View Content #18926

Content Type3
TitleCorpus-Driven Instruction

Nina Vyatkina is Associate Professor of German and Applied Linguistics at the University of Kansas. Her scholarly interests include language teaching and learning research, applied corpus research, computer-mediated communication, and interlanguage pragmatics.

Interest in using corpora, or large electronic collections of texts, in language instruction has been rapidly growing over the last few decades (see Römer, 2011, for an overview). Corpus-driven applications can be either indirect or direct. In indirect applications, instructors can use corpus-based reference grammars, textbooks, and dictionaries that include attested language samples instead of invented examples (e.g., Biber et al., 2002; Dodd et al., 2003). In direct applications, also called Data-Driven Learning, or DDL (Johns & King, 1991), teachers and learners explore corpora themselves.

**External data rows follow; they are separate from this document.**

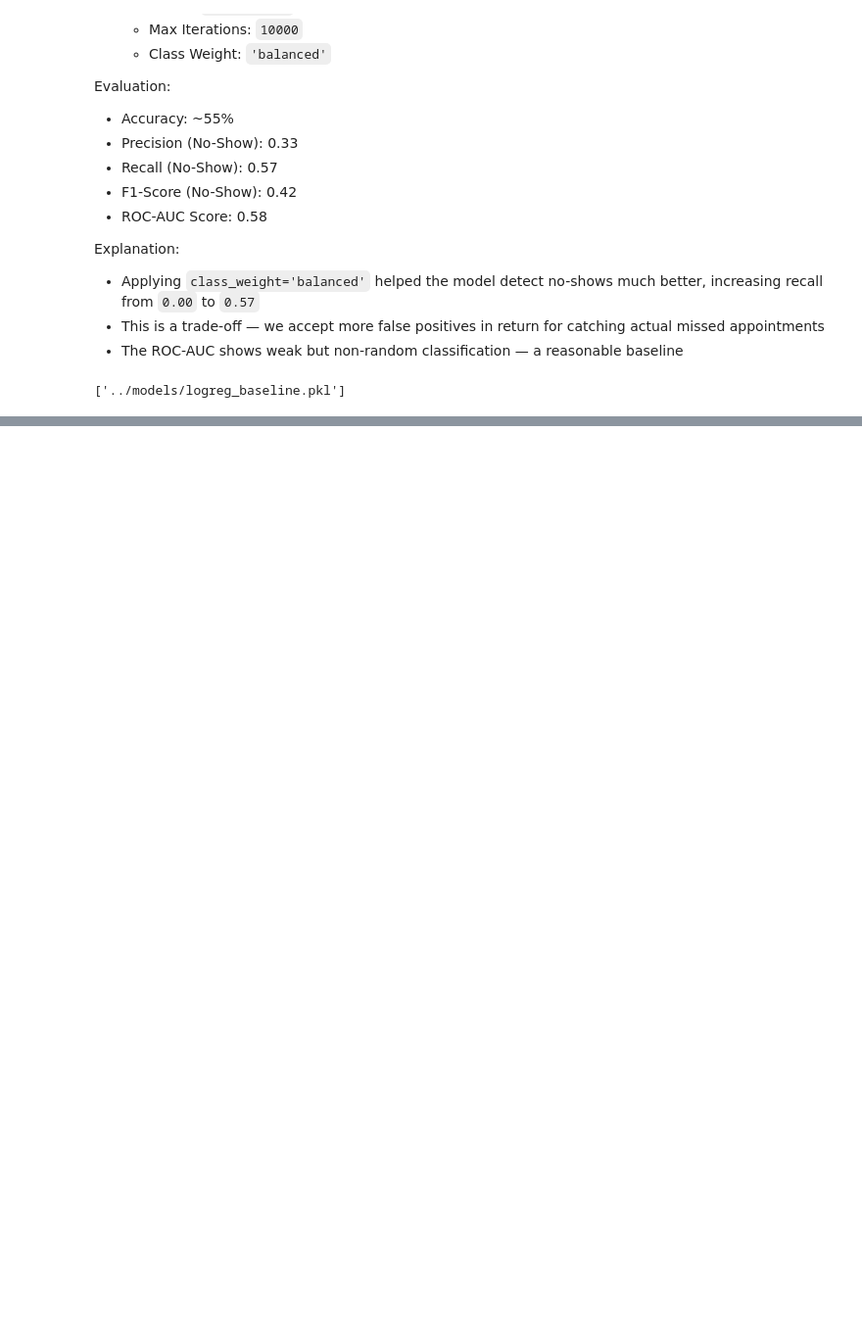
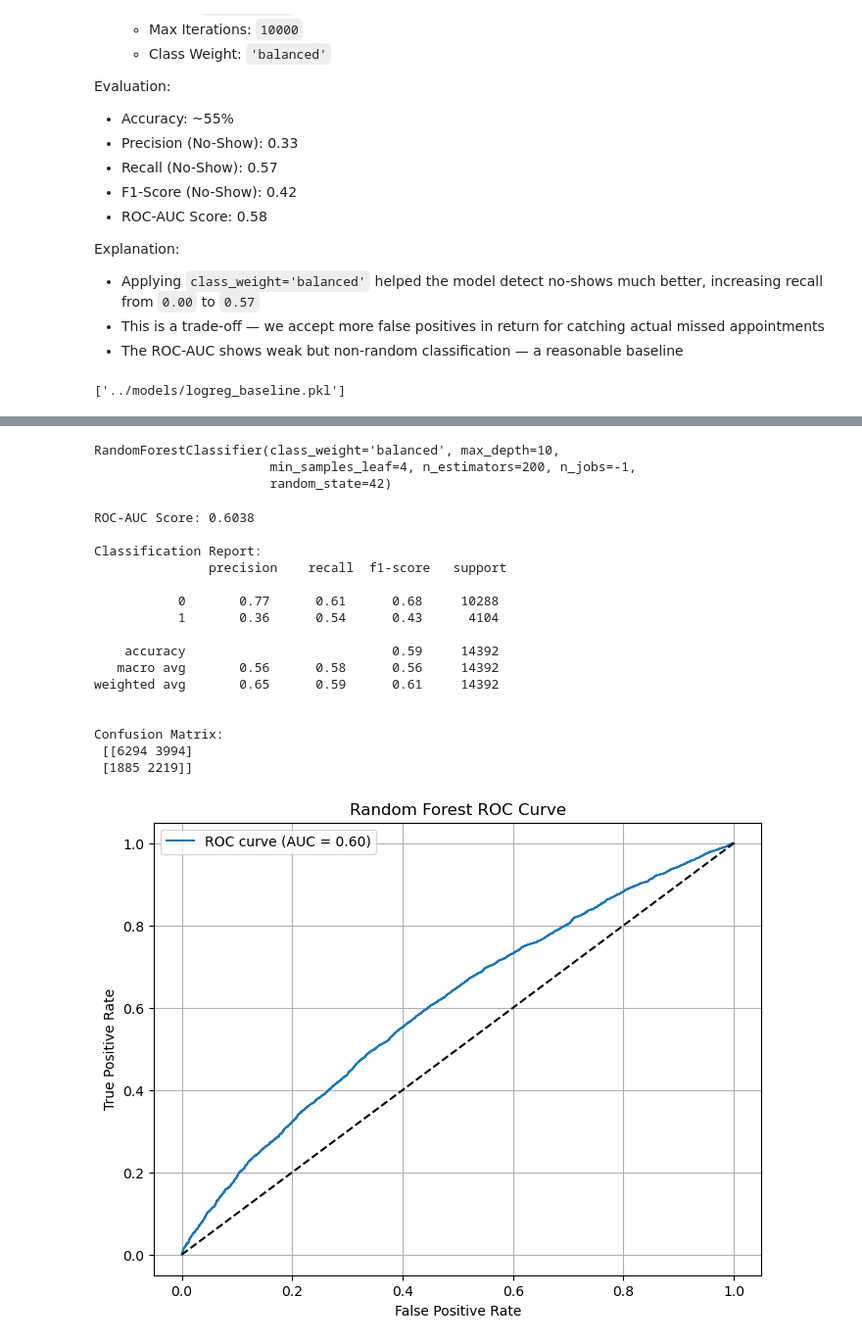
Before and after one commit to Perfect-Human007/ai-operational-assistant, a Jupyter notebook: notebooks/02_model_logistic_baseline.ipynb, the cells around one changed output, grey strips where cells are left out. Shown at 98% size. Cells and saved outputs as stored; diff of their text form; code cells hidden in the pictures; blank space fills up the shorter version.

```diff
--- a/notebooks/02_model_logistic_baseline.ipynb
+++ b/notebooks/02_model_logistic_baseline.ipynb
@@ -170,0 +226,60 @@ joblib.dump(baseline2, '../models/logreg_baseline.pkl')
+# %%
+#tuned version (manually)
+rf2 = RandomForestClassifier(
+    n_estimators=200,
+    max_depth=10,
+    min_samples_leaf=4,
+    class_weight='balanced',
+    random_state=42,
+    n_jobs=-1
+)
+rf2.fit(X_train,y_train)
+# %% [output]
+RandomForestClassifier(class_weight='balanced', max_depth=10,
+                       min_samples_leaf=4, n_estimators=200, n_jobs=-1,
+                       random_state=42)
+# %%
+y2_pred = rf2.predict(X_test)
+y2_proba = rf2.predict_proba(X_test)[:, 1]
+
+# ROC-AUC Score
+roc_score = roc_auc_score(y_test, y2_proba)
+print("ROC-AUC Score:", round(roc_score, 4))
+
+# Classification Report
+print("\nClassification Report:\n", classification_report(y_test, y2_pred))
+
+# Confusion Matrix
+print("\nConfusion Matrix:\n", confusion_matrix(y_test, y2_pred))
+
+from sklearn.metrics import roc_curve, auc
+fpr, tpr, thresholds = roc_curve(y_test, y2_proba)
+roc_auc_score_val = auc(fpr, tpr)
+
+plt.figure(figsize=(8,6))
+plt.plot(fpr, tpr, label=f'ROC curve (AUC = {roc_auc_score_val:.2f})')
+plt.plot([0,1], [0,1], 'k--')
+plt.xlabel('False Positive Rate')
+plt.ylabel('True Positive Rate')
+plt.title('Random Forest ROC Curve')
+plt.legend()
+plt.grid()
+plt.show()
+# %% [output]
+ROC-AUC Score: 0.6038
+
+Classification Report:
+               precision    recall  f1-score   support
+
+           0       0.77      0.61      0.68     10288
+           1       0.36      0.54      0.43      4104
+
+    accuracy                           0.59     14392
+   macro avg       0.56      0.58      0.56     14392
+weighted avg       0.65      0.59      0.61     14392
+
+
+Confusion Matrix:
+ [[6294 3994]
+ [1885 2219]]
+[figure, added]
```
Also changed, not shown: parts of 7 cells of this notebook, 3 other files.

DDL is grounded in usage-based theories, according to which language is learned inductively through repeated exposure to and practice with specific language models. Corpora can help teachers as a rich repository of such models, especially in foreign language teaching contexts, where authentic language samples are hard to come by. Furthermore, perceptual salience of corpus samples is enhanced by their graphic representation: corpus search results typically come in the form of concordances, or stacked text lines with the search words highlighted and placed in the middle (see Figure).

Figure. Concordances with the search word Deutsch (‘German’) from the DWDS corpus (

 Due to these characteristics, corpora lend themselves to an inductive approach to language teaching and learning, in which learners more or less independently engage in “pattern-hunting” and “pattern-defining” (Kennedy & Miceli, 2010, p. 31) with the teacher assisting them as a facilitator. DDL research has shown that corpus-driven instruction is at least equal to or more efficient than more traditional, deductive teaching methods for a number of instructional targets (Boulton & Pérez-Paredes, 2014; Cobb & Boulton, in press). However, for DDL to be successful, teachers should carefully guide the learners and sequence the tasks from less to more autonomous. More specifically, corpus-driven instruction at all language proficiency levels should start with teacher-designed corpus-based materials (e.g., concordance printouts) and progress toward independent learner corpus searches.

Teachers and learners can especially benefit from freely and publicly available language corpora, such as Corpus of Contemporary American English (, Corpus del Español (, Digital Dictionary of German (, or Russian National Corpus ( Notably, these corpora are equipped with various built-in search and analysis tools beyond simple concordancers, which allow teachers to design a wide variety of instructional tasks. Learners can be instructed to find, analyze, and compare selected words, phrases, or parts-of-speech. Other possible tasks include comparing word usage in different genres (e.g., fiction and journalism), exploring semantic prosody of a word (the tendency of near-synonyms to appear with different or similar attributes), and investigating waning and waxing of the popularity of a word over decades and centuries. For guides and models for designing specific DDL activities, please see Bennett (2010), O’Keeffe et al. (2007), and Reppen (2010), as well as CALPER Corpus Tutorial (


Bennett, G. (2010). Using corpora in the language learning classroom: Corpus linguistics for teachers. Michigan: University of Michigan Press.

Biber, D., Conrad, S., & Leech, G. (2002). The Longman student grammar of spoken and written English. London: Longman.

Boulton, A., & Pérez-Paredes, P. (2014). Editorial: Researching new uses of corpora for language teaching and learning. ReCALL, 26, 121-127.

Cobb, T., & Boulton, A. (in press). Classroom applications of corpus analysis. In D. Biber & R. Reppen (Eds.), Cambridge handbook of corpus linguistics. Cambridge: Cambridge University Press.

Dodd, B., Eckhard-Black, C., Klapper, J., & Whittle, R. (2003). Modern German grammar: A practical guide (2nd edition). London: Routledge.

Johns, T., & King, P. (Eds.) (1991). Classroom Concordancing: English Language Research Journal, 4. CELS: University of Birmingham.

Kennedy, C., & Miceli, T. (2010). Corpus-assisted creative writing: Introducing intermediate Italian learners to a corpus as a reference resource. Language Learning & Technology, 14, 28–44.

O'Keeffe, A., McCarthy, M., & Carter, R. (2007). From corpus to classroom: Language use and language teaching. Cambridge: Cambridge University Press.

Reppen, R. (2010). Using corpora in the language classroom. Cambridge: Cambridge University Press.

Römer, U. (2011). Corpus research applications in second language teaching. Annual Review of Applied Linguistics, 31, 205-225.

SourceCASLS Topic of the Week
Inputdate2015-01-27 09:46:28
Lastmodifieddate2015-02-09 03:15:19
ExpdateNot set
Publishdate2015-02-09 02:15:01
Displaydate2015-02-09 00:00:00